■ Problem statement
Answer with one number only: how many lines in the material contain "script".
---*---
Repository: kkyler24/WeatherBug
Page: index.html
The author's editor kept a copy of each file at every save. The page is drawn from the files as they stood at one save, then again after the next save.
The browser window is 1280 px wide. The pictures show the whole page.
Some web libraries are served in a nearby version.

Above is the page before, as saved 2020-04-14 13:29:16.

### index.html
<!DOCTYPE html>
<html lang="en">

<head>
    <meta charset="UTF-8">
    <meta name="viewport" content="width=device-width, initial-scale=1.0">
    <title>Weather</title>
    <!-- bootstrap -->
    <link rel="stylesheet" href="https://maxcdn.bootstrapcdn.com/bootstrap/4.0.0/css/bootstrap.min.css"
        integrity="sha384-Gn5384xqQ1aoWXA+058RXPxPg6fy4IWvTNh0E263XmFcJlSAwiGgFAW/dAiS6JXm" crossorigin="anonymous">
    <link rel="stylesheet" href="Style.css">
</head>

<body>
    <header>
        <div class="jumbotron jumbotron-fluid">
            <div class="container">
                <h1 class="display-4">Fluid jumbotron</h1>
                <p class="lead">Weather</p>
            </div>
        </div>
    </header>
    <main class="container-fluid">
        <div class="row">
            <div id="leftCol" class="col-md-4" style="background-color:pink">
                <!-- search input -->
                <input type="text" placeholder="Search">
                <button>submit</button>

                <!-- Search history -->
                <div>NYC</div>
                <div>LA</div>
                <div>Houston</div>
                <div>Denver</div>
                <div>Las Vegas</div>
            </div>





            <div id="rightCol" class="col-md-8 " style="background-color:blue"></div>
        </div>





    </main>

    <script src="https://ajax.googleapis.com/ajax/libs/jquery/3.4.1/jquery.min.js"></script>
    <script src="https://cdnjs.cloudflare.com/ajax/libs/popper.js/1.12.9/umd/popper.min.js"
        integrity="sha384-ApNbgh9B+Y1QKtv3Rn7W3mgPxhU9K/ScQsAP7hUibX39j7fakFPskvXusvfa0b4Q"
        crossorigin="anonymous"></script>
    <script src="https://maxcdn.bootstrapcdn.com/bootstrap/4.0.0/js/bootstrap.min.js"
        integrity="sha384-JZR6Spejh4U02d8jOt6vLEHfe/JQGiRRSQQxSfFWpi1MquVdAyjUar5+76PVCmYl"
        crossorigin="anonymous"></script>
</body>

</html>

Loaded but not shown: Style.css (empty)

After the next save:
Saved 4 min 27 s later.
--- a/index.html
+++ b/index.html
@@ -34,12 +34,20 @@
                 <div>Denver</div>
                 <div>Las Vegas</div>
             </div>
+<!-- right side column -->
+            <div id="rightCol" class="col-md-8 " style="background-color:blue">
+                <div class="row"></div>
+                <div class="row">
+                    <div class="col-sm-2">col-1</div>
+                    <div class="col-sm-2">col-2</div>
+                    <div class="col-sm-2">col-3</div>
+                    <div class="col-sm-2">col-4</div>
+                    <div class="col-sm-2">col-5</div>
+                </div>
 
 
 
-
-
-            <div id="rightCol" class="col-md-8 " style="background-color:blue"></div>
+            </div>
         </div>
---*---
■ Result of the task
5